50 species in 12 genera are found in tropical and southern Africa, Madagascar and Indo Malaysia.
[Summary yet to be added]
Cooper (1996) notes that this east African species bears burs with two short spikes that are liable to penetrate feet.
Eight species are found in southern Africa and Madagascar.
The seed pod is a shell-like capsule, 5 inches across, constructed like so many interlaced fish hooks which fastens itself to any creature that touches it. It is dangerous to people and animals alike (Menninger 1967).
The fruit, which is beset with large woody grapples about 2.5 cm long pointed and barbed, is troublesome to wool-growers. It can cripple and, on gaining access to the mouth, it can firmly hook itself to the two jaws leading to death by starvation (Watt & Breyer-Brandwijk 1962).
30 species are found in tropical and southern Africa and in Asia.
The seed of this species used as a food is sometimes adulterated with that of Ceratotheca sesamoides.
The plant is cultivated, especially in India, for the oil (sesame, ben or teel oil) from its seeds. The leaves, when steeped in water, produce a mucilaginous liquid that may be used in folk medicine as an external application in ophthalmic and cutaneous complaints (Wren 1975).

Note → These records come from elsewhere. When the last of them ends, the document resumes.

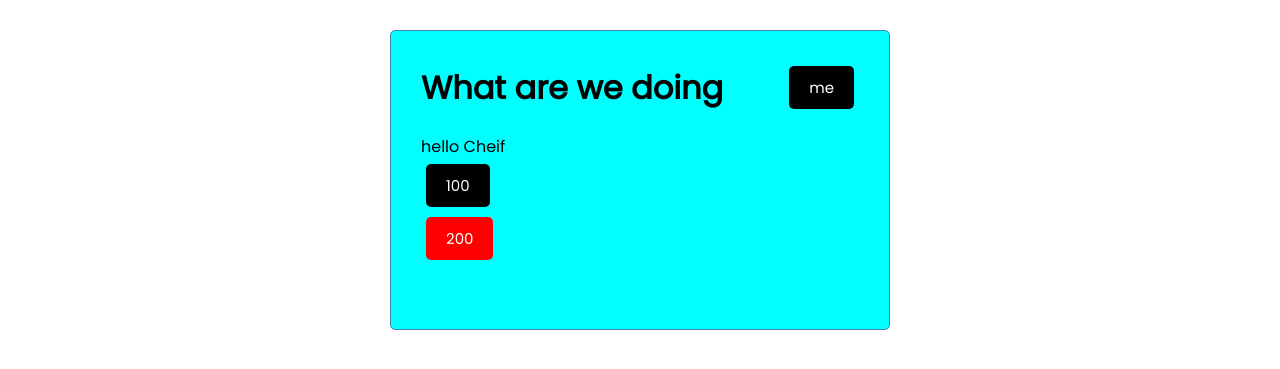
Repository: Jeffkw213/Learning_react
Page: / (app in myapp/)
An editor plug-in stored every save of this project. The page is shown before and after a run of saves, followed by the edit.
The browser window is 1280 px wide. The pictures show the whole page.
The project was rebuilt for these pictures with package versions that can differ from the ones it lists, and the page was loaded fresh each time.

Above is the page before, as saved 2021-04-30 16:05:56.

### myapp/src/index.css
@import url('https://fonts.googleapis.com/css2?family=Poppins:wght@300;400&display=swap');

* {
  box-sizing: border-box;
  margin: 0;
  padding: 0;
}

body {
  font-family: 'Poppins', sans-serif;
}

.container {
  max-width: 500px;
  margin: 30px auto;
  overflow: auto;
  min-height: 300px;
  border: 1px solid steelblue;
  padding: 30px;
  border-radius: 5px;
  background-color: aqua;

}

.header {
  display: flex;
  justify-content: space-between;
  align-items: center;
  margin-bottom: 20px;
}

.btn {
  display: inline-block;
  background: #000;
  color: #fff;
  border: none;
  padding: 10px 20px;
  margin: 5px;
  border-radius: 5px;
  cursor: pointer;
  text-decoration: none;
  font-size: 15px;
  font-family: inherit;
}

.btn:focus {
  outline: none;
}

.btn:active {
  transform: scale(0.98);
}

.btn-block {
  display: block;
  width: 100%;
}

.task {
  background: #f4f4f4;
  margin: 5px;
  padding: 10px 20px;
  cursor: pointer;
}

.task.reminder {
  border-left: 5px solid green;
}

.task h3 {
  display: flex;
  align-items: center;
  justify-content: space-between;
}

.add-form {
  margin-bottom: 40px;
}

.form-control {
  margin: 20px 0;
}

.form-control label {
  display: block;
}

.form-control input {
  width: 100%;
  height: 40px;
  margin: 5px;
  padding: 3px 7px;
  font-size: 17px;
}

.form-control-check {
  display: flex;
  align-items: center;
  justify-content: space-between;
}

.form-control-check label {
  flex: 1;
}

.form-control-check input {
  flex: 2;
  height: 20px;
}

footer {
  margin-top: 30px;
  text-align: center;
}

### myapp/src/App.js
import Header from './Components/header'
import Body from './Components/body'
function App() {
  // const name = 'jeff'
  var onAdd = true;
  return (
    // <div className='container'>
    //  <h1> Starting of React </h1>
    //  <h2> Hello {name} </h2>
    // </div>
    <div className='container'>
      <Header onAdd={onAdd}/>
      <Body />
    </div>
  );
}

export default App;

### myapp/src/Components/header.js
import PropTypes from 'prop-types'
import Button from './button'
const Header = ({title, onAdd, showAdd}) => {
    return (
        <header className= 'header'>
            <h1>{title}</h1>
            <Button color={showAdd } name='me' onClick={onAdd}/>
        </header>
    )
}

Header.defaultProps = {
    title: "What are we doing",
}

Header.propTypes= {
    title:PropTypes.string.isRequired,
}


export default Header

### myapp/src/Components/body.js
import Button from './button'
const body = ({text}) => {
    return (
        <div>
            <body className ='body'>{text}
                <Button name='100' func={()=>{console.log("HELLO")}}/>
                <Button color = 'red' name='200' func={()=>{myfunction('red')}}/>
            </body>
        </div>
    )
}

body.defaultProps = {
    text: "hello Cheif",
}

function myfunction(color){
    color = 'blue';
}


export default body

### myapp/src/Components/button.js
const button = ({name, func, color}) => {
    return (
        <div>
            <button className='btn'
            onClick={func}
            style={{backgroundColor: color}}>{name}</button>
        </div>
    )
}

button.defaultProps = {
    name: "button",
}

export default button

Loaded but not shown: myapp/public/index.html (common file); myapp/src/index.js (common file); myapp/src/reportWebVitals.js (common file)

After the next 5 saves:
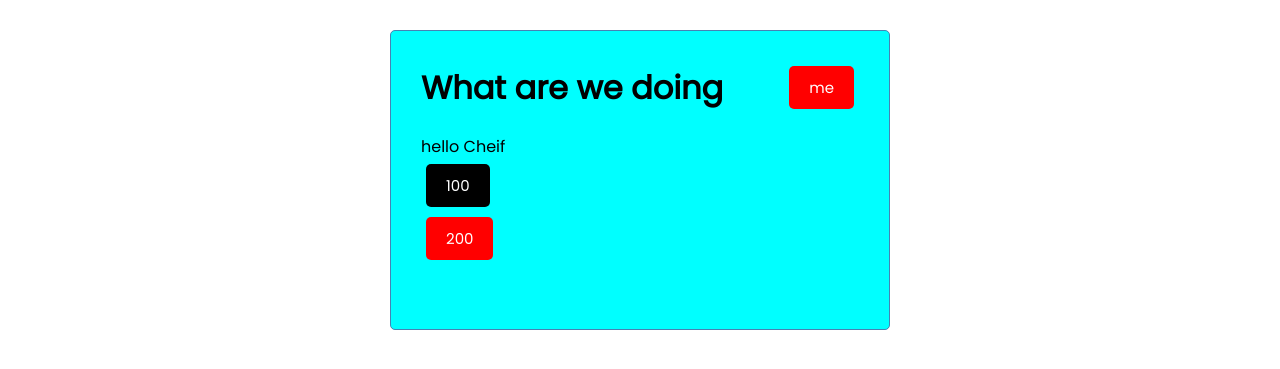
The 5 saves are shown as one change because 1 did not build or start and some came seconds apart.
The last was saved 29 s later.
--- a/myapp/src/Components/header.js
+++ b/myapp/src/Components/header.js
@@ -4,7 +4,7 @@ const Header = ({title, onAdd, showAdd}) => {
     return (
         <header className= 'header'>
             <h1>{title}</h1>
-            <Button color={showAdd } name='me' onClick={onAdd}/>
+            <Button color={showAdd? 'green' : 'red'} name='me' onClick={onAdd}/>
         </header>
     )
 }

Cattle fed excessively on sesame meal develop eczema associated with loss of hair and itching (Steyn 1934, Watt & Breyer-Brandwijk 1962). Immediate (Type I) hypersensitivity reactions to sesame oil can occur (Batterman et al. 1958, Tornsey 1964). Sesame oil is used as a substitute for olive oil and other oils in cosmetic creams (Greenberg and Lester 1954) and in oleomargarine, iodized oil and cosmetics (Budavari 1996). Foods containing the oil were listed by Tornsey (1964).
Sesame oil, a constituent of an official zinc oxide liniment, was found to be the cause of contact dermatitis in 15/98 patients with leg ulcers for which the liniment was used. In one patient a positive patch test to crude oleic acid was observed as well as a positive patch test to sesame oil. As the patients did not react to peanut oil (Arachis) nor to olive oil (Olea) it was considered that triglycerides were not responsible for the dermatitis but rather the unsaponifiable fraction of the oil (which constitutes about 2% of the oil). This fraction contains sesamol, sesamolin and sesamin (Van Dijk et al. 1972, 1973).
In 100 cases of leg ulcers, 11 of 100 patients showed positive patch test reactions to a paste containing 40% sesame oil and a higher proportion showed positive reactions to 100% sesame oil (Malten 1972).
The principal allergens of sesame oil are sesamin and sesamolin (Neering et al. 1975).
Contact with the leaves can produce vesication (Watt & Breyer-Brandwijk 1962).